elysium poster

It is impossible not to compare Neill Blomkamp’s sophomore effort to its predecessor District 9. The tone is very much the same and, though they are set in the future, they both deal with issues that are quite relevant today. While District 9 deals with the more universal concept of segregation, Elysium tackles the (Occupy inspired) idea of the 99%.

While Elysium lacks the emotional impact of District 9, it surpasses it visually and benefits from a more experienced cast (including Sharlto Copley, who’s character in this is much more menacing than District 9’s likable Wikus). Blomkamp’s experience is also evident and you would never be able to tell Elysium was only his second feature. Lacking in experience, however, is rookie best boy Mike Hrycan, whose greenness is evident, though he does show signs of promise.

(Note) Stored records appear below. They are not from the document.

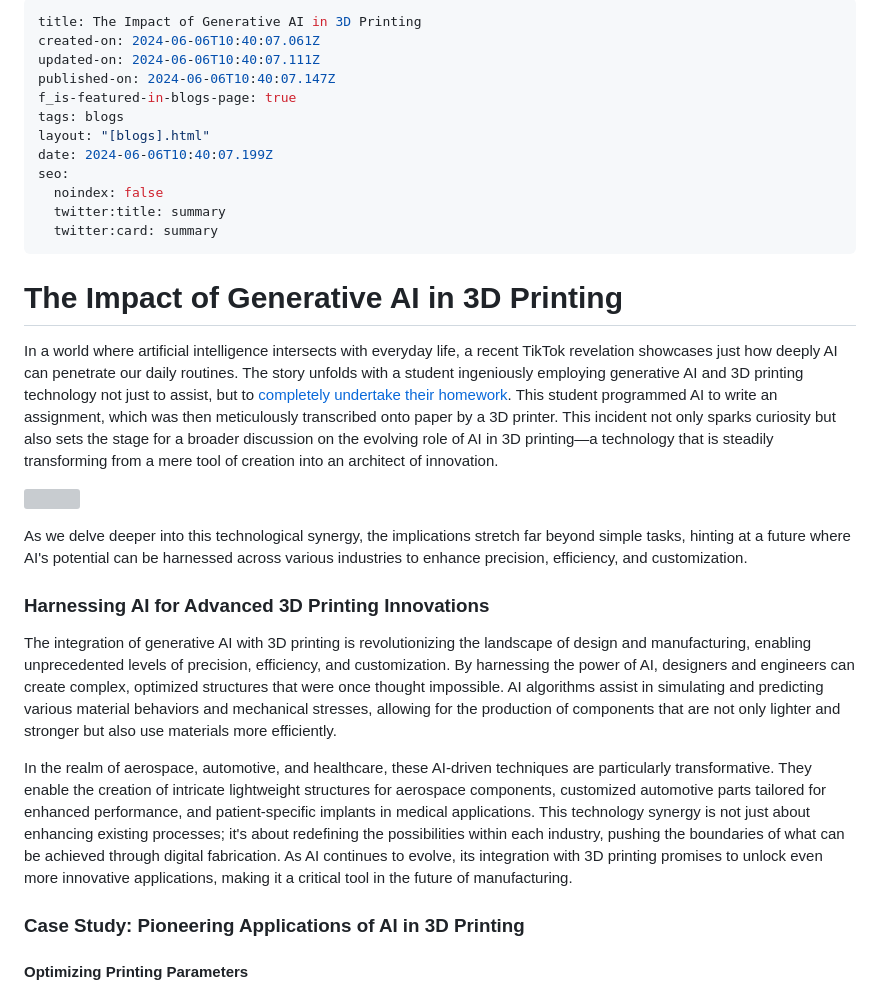
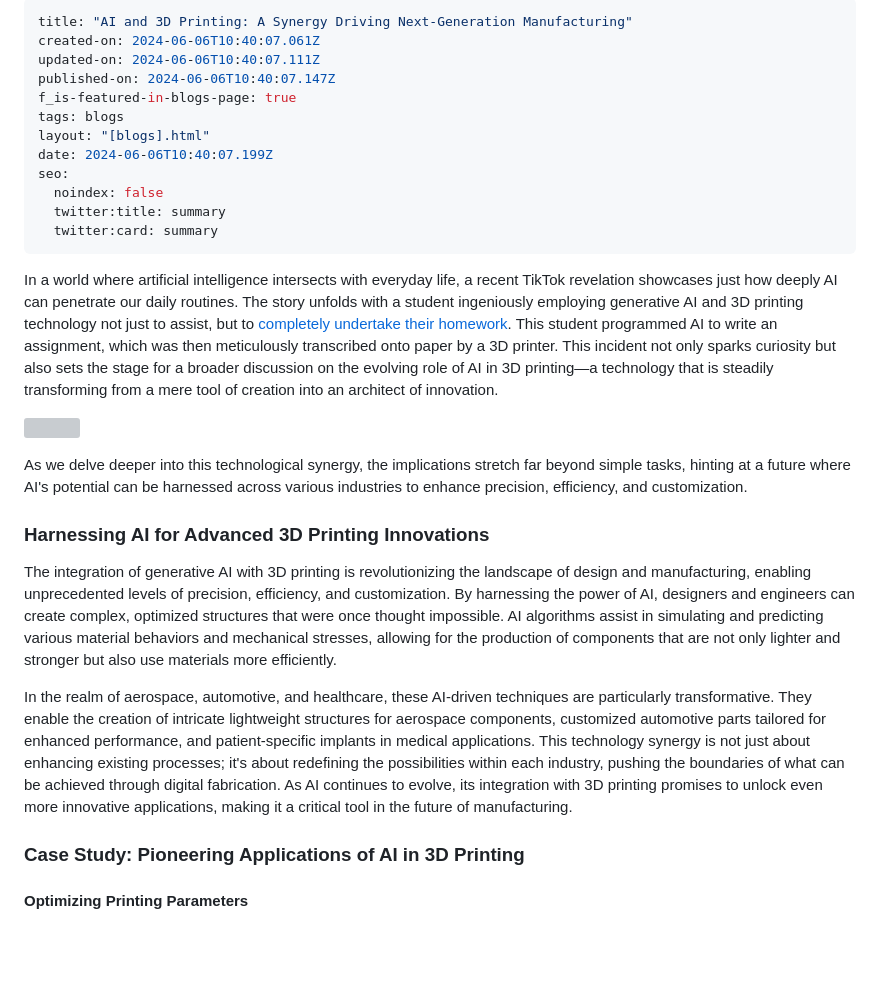
Before and after one commit to emildasolutionspvtltd/Dmi-ani, a Markdown page: cms/blogs/the-impact-of-generative-ai-in-3d-printing.md, the part around one of its changes. Drawn GitHub-style; blank space fills up the shorter version; grey boxes are pictures that could not be loaded.

Commit message:
Update Blogs “the-impact-of-generative-ai-in-3d-printing”

```diff
--- a/cms/blogs/the-impact-of-generative-ai-in-3d-printing.md
+++ b/cms/blogs/the-impact-of-generative-ai-in-3d-printing.md
@@ -1,5 +1,5 @@
 ---
-title: The Impact of Generative AI in 3D Printing
+title: "AI and 3D Printing: A Synergy Driving Next-Generation Manufacturing"
 created-on: 2024-06-06T10:40:07.061Z
 updated-on: 2024-06-06T10:40:07.111Z
 published-on: 2024-06-06T10:40:07.147Z
@@ -14,29 +14,17 @@ seo:
 ---
 <!--StartFragment-->
 
-# The Impact of Generative AI in 3D Printing
-
-
-
 In a world where artificial intelligence intersects with everyday life, a recent TikTok revelation showcases just how deeply AI can penetrate our daily routines. The story unfolds with a student ingeniously employing generative AI and 3D printing technology not just to assist, but to [completely undertake their homework](https://mymodernmet.com/chatgpt-3d-printer-homework/). This student programmed AI to write an assignment, which was then meticulously transcribed onto paper by a 3D printer. This incident not only sparks curiosity but also sets the stage for a broader discussion on the evolving role of AI in 3D printing—a technology that is steadily transforming from a mere tool of creation into an architect of innovation.
-
-
 
 ![](https://lh7-us.googleusercontent.com/docsz/AD_4nXdy5Xbg4UoeepWkFdRLRVI4YdlFU50Z_2fG7vLzhJKMO9qDjmsKpcDvIn02NAAYYra3LNb95Xzv-dXAVfDzw6gU0m4pMsLKEK3tGDLK6ecpOk67kR4BRo8G1RCb9ZE95ZJcnKOJcJ5fN-fueuP6UkftYLY7?key=60_HDhvQGjfEU993RtUuXg)
 
-
-
 As we delve deeper into this technological synergy, the implications stretch far beyond simple tasks, hinting at a future where AI's potential can be harnessed across various industries to enhance precision, efficiency, and customization.
-
-
 
 ### Harnessing AI for Advanced 3D Printing Innovations
 
 The integration of generative AI with 3D printing is revolutionizing the landscape of design and manufacturing, enabling unprecedented levels of precision, efficiency, and customization. By harnessing the power of AI, designers and engineers can create complex, optimized structures that were once thought impossible. AI algorithms assist in simulating and predicting various material behaviors and mechanical stresses, allowing for the production of components that are not only lighter and stronger but also use materials more efficiently.
 
 In the realm of aerospace, automotive, and healthcare, these AI-driven techniques are particularly transformative. They enable the creation of intricate lightweight structures for aerospace components, customized automotive parts tailored for enhanced performance, and patient-specific implants in medical applications. This technology synergy is not just about enhancing existing processes; it's about redefining the possibilities within each industry, pushing the boundaries of what can be achieved through digital fabrication. As AI continues to evolve, its integration with 3D printing promises to unlock even more innovative applications, making it a critical tool in the future of manufacturing.
-
-
 
 ### Case Study: Pioneering Applications of AI in 3D Printing
 
```
Also changed, not shown: other parts of cms/blogs/the-impact-of-generative-ai-in-3d-printing.md (+0 -6 lines).
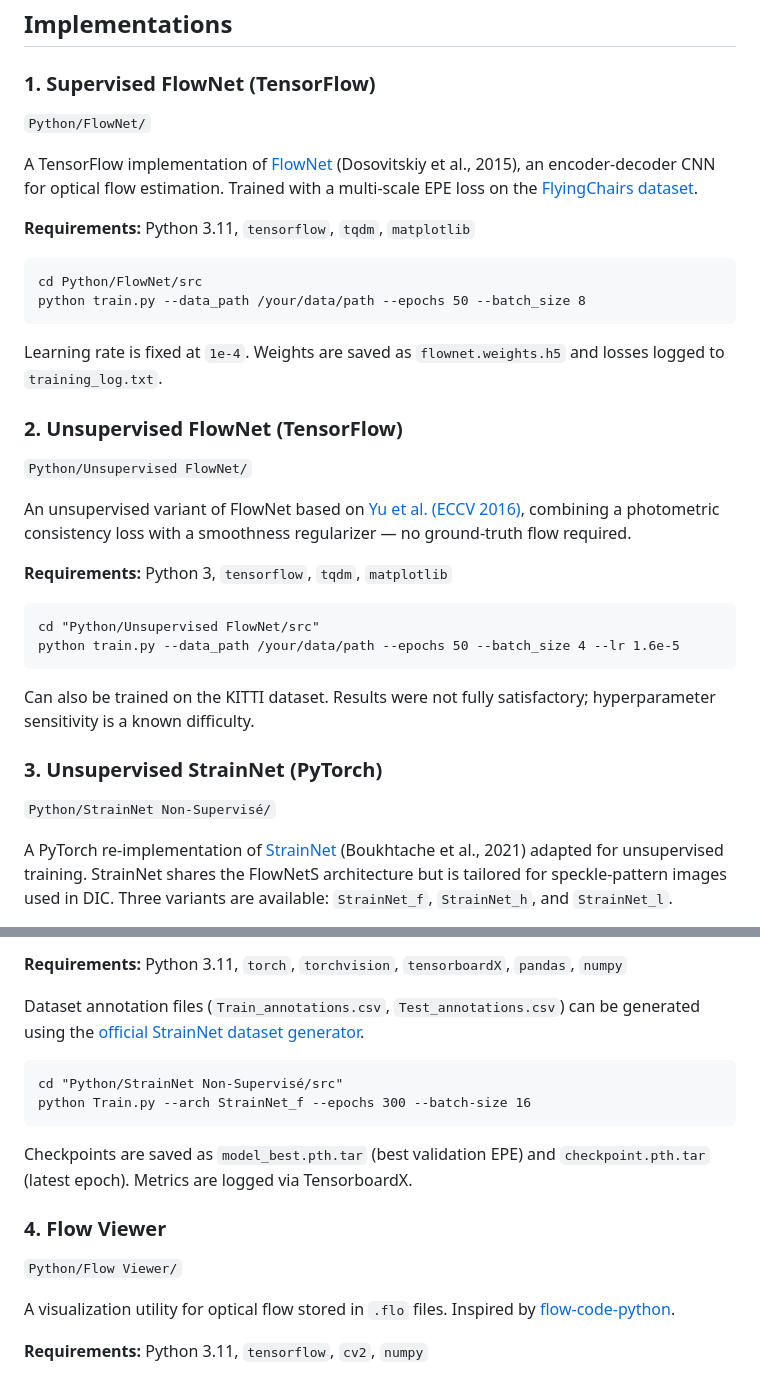
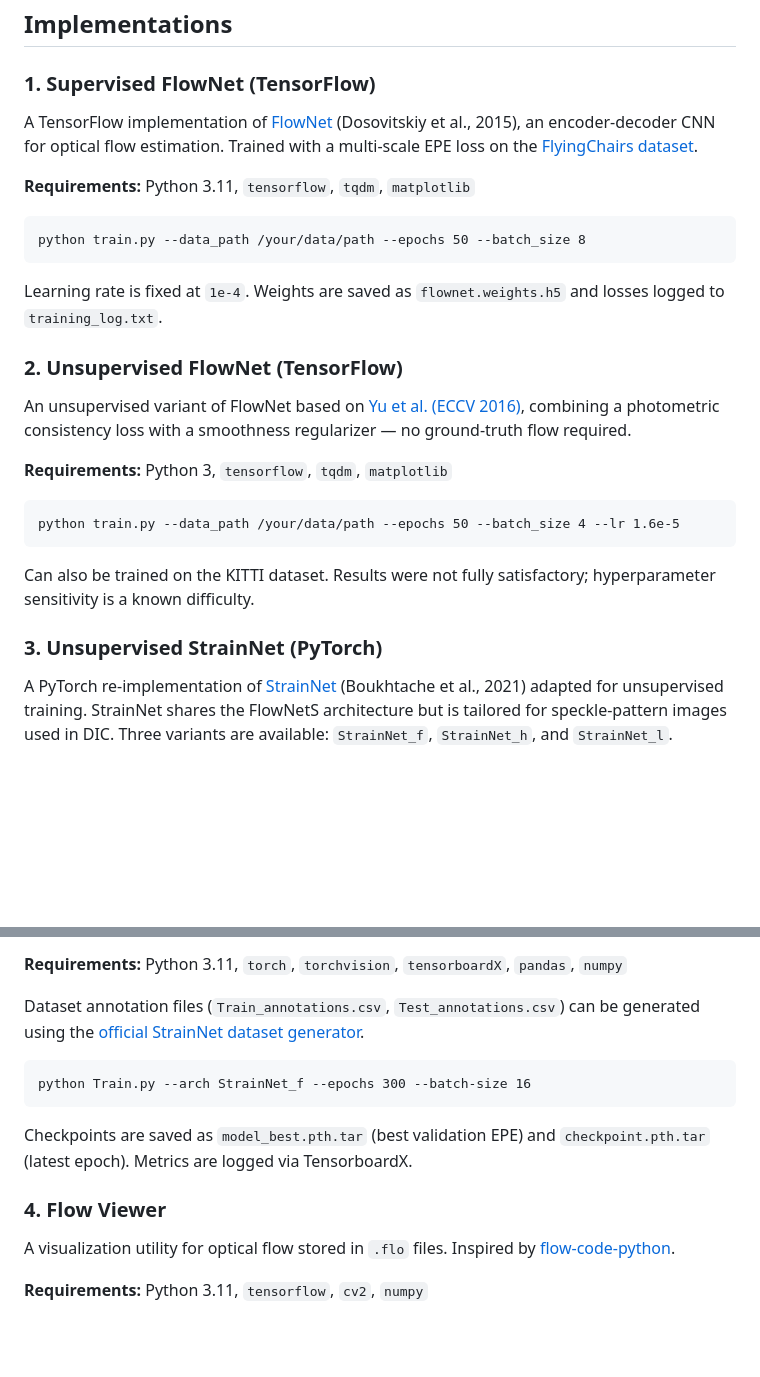
Before and after one commit to oscaregreteau/Projet-Recherche, a Markdown page: README.md, 2 parts joined by grey strips. Drawn GitHub-style; blank space fills up the shorter version.

Commit message:
Refactor README

````diff
--- a/README.md
+++ b/README.md
@@ -8,14 +8,12 @@ Quantifying surface deformation fields is a core problem in solid mechanics and
 ## Implementations
 
 ### 1. Supervised FlowNet (TensorFlow)
-`Python/FlowNet/`
 
 A TensorFlow implementation of [FlowNet](https://arxiv.org/abs/1504.06852) (Dosovitskiy et al., 2015), an encoder-decoder CNN for optical flow estimation. Trained with a multi-scale EPE loss on the [FlyingChairs dataset](https://lmb.informatik.uni-freiburg.de/resources/datasets/FlyingChairs.en.html).
 
 **Requirements:** Python 3.11, `tensorflow`, `tqdm`, `matplotlib`
 
 ```
-cd Python/FlowNet/src
 python train.py --data_path /your/data/path --epochs 50 --batch_size 8
 ```
 
@@ -24,14 +22,12 @@ Learning rate is fixed at `1e-4`. Weights are saved as `flownet.weights.h5` and
 
 
 ### 2. Unsupervised FlowNet (TensorFlow)
-`Python/Unsupervised FlowNet/`
 
 An unsupervised variant of FlowNet based on [Yu et al. (ECCV 2016)](https://arxiv.org/abs/1608.05842), combining a photometric consistency loss with a smoothness regularizer — no ground-truth flow required.
 
 **Requirements:** Python 3, `tensorflow`, `tqdm`, `matplotlib`
 
 ```
-cd "Python/Unsupervised FlowNet/src"
 python train.py --data_path /your/data/path --epochs 50 --batch_size 4 --lr 1.6e-5
 ```
 
@@ -40,7 +36,6 @@ Can also be trained on the KITTI dataset. Results were not fully satisfactory; h
 
 
 ### 3. Unsupervised StrainNet (PyTorch)
-`Python/StrainNet Non-Supervisé/`
 
 A PyTorch re-implementation of [StrainNet](https://www.sciencedirect.com/science/article/pii/S0143816620306588) (Boukhtache et al., 2021) adapted for unsupervised training. StrainNet shares the FlowNetS architecture but is tailored for speckle-pattern images used in DIC. Three variants are available: `StrainNet_f`, `StrainNet_h`, and `StrainNet_l`.
 
@@ -53,7 +48,6 @@ The unsupervised loss combines:
 Dataset annotation files (`Train_annotations.csv`, `Test_annotations.csv`) can be generated using the [official StrainNet dataset generator](https://github.com/DreamIP/StrainNet).
 
 ```
-cd "Python/StrainNet Non-Supervisé/src"
 python Train.py --arch StrainNet_f --epochs 300 --batch-size 16
 ```
 
@@ -62,7 +56,6 @@ Checkpoints are saved as `model_best.pth.tar` (best validation EPE) and `checkpo
 
 
 ### 4. Flow Viewer
-`Python/Flow Viewer/`
 
 A visualization utility for optical flow stored in `.flo` files. Inspired by [flow-code-python](https://github.com/Johswald/flow-code-python).
 
````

The creativity Blomkamp puts into his films is refreshing. They aren’t simply sci-fi allegories with pretty special effects; He makes the future a reality. It is gritty and believable and the weapons, gadgets, and even ideals help to achieve this and are a delight to look at.

Elysium falls short for two reasons, in my opinion. One is you know who you’re supposed to be rooting for but that character (played by Matt Damon) is far too selfish and complicated to be completely likable. It all serves the story, but I would have liked to have had one character I was truly rooting for the entire time. The second reason is that it assumes all rich people are selfish (or it fails to mention any humanitarian efforts to help the poor population on Earth). I think in order to be a completely effective story, it has to be honest and not paint the classes with such a one-dimensional brush.

Regardless of its few faults, Elysium is the sci-fi film of the year and is a must-see for fans of Blomkamp. As far as I’m concerned, that man should be given any good sci-fi project.

7.5 Heads of lettuce out of 10